▶ TASK REQUIREMENTS
Whenever a line in the data below includes the string "login", copy it out.

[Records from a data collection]
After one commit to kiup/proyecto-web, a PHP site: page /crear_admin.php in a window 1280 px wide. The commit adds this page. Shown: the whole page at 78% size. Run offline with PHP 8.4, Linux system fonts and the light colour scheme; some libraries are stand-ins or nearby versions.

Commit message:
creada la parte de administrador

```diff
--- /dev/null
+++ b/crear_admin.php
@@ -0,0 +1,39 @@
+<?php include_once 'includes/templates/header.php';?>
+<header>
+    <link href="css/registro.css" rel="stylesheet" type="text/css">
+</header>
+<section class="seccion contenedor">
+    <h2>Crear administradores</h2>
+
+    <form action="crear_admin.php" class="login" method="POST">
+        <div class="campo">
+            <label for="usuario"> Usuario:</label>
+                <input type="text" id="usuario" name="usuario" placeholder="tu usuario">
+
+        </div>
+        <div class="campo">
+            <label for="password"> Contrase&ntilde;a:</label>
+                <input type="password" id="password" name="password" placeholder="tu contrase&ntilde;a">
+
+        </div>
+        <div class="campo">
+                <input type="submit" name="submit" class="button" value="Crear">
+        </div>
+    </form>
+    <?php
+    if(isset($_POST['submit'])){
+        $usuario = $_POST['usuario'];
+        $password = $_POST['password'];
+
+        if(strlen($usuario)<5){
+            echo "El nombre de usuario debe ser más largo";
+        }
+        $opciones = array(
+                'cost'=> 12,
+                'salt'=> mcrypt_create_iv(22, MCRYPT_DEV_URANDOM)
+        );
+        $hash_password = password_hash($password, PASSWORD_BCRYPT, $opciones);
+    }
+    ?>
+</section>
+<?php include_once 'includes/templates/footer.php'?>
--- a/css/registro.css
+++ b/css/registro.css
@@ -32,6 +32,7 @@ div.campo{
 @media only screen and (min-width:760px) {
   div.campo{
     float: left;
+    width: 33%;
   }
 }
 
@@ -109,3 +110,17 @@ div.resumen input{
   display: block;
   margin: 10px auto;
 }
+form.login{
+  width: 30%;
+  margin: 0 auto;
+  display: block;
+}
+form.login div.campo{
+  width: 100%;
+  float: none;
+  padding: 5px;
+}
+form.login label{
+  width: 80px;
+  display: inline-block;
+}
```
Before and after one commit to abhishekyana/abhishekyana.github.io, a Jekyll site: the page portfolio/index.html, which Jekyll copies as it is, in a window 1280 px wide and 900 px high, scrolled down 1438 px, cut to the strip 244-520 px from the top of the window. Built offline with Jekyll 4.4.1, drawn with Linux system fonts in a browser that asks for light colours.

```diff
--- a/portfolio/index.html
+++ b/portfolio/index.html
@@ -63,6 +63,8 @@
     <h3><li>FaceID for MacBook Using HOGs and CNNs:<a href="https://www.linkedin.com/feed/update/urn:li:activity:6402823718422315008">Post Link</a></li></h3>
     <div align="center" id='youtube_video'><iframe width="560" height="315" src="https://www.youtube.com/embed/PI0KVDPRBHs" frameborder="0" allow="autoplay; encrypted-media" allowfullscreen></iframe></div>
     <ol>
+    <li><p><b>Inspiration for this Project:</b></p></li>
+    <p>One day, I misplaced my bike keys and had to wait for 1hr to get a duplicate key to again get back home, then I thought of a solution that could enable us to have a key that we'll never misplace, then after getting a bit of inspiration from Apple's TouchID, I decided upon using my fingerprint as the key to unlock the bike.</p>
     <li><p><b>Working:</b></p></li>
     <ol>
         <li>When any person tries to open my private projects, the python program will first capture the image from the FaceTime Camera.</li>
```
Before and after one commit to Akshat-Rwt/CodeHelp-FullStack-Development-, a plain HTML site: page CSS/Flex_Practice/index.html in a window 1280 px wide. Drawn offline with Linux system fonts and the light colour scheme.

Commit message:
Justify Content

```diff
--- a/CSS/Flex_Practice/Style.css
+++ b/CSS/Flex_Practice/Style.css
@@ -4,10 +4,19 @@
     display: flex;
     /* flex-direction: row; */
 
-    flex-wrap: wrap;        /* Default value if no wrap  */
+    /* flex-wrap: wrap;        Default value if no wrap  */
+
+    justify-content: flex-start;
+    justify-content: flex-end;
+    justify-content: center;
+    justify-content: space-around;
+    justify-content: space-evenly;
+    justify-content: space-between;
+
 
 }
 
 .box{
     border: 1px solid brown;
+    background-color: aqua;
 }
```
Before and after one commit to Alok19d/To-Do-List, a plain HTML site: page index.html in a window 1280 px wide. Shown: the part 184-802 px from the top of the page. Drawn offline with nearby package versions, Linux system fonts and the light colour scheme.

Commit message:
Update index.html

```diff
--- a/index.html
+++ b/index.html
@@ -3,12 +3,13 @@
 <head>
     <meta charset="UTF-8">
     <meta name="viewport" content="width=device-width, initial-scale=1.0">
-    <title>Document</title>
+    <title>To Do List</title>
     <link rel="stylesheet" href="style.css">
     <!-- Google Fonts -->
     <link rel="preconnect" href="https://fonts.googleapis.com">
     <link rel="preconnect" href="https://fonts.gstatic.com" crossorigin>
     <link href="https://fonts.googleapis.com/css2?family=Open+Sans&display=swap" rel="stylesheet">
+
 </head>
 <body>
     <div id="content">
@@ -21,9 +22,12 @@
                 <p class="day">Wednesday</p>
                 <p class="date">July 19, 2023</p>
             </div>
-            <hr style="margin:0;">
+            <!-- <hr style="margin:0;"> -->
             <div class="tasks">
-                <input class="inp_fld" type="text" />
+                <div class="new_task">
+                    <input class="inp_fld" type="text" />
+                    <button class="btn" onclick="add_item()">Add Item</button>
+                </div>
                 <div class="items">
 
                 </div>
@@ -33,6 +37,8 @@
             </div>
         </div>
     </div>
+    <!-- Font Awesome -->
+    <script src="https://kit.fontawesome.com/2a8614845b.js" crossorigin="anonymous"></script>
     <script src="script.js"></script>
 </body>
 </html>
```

▶ WRITTEN RESPONSE
+    <form action="crear_admin.php" class="login" method="POST">
+form.login{
+form.login div.campo{
+form.login label{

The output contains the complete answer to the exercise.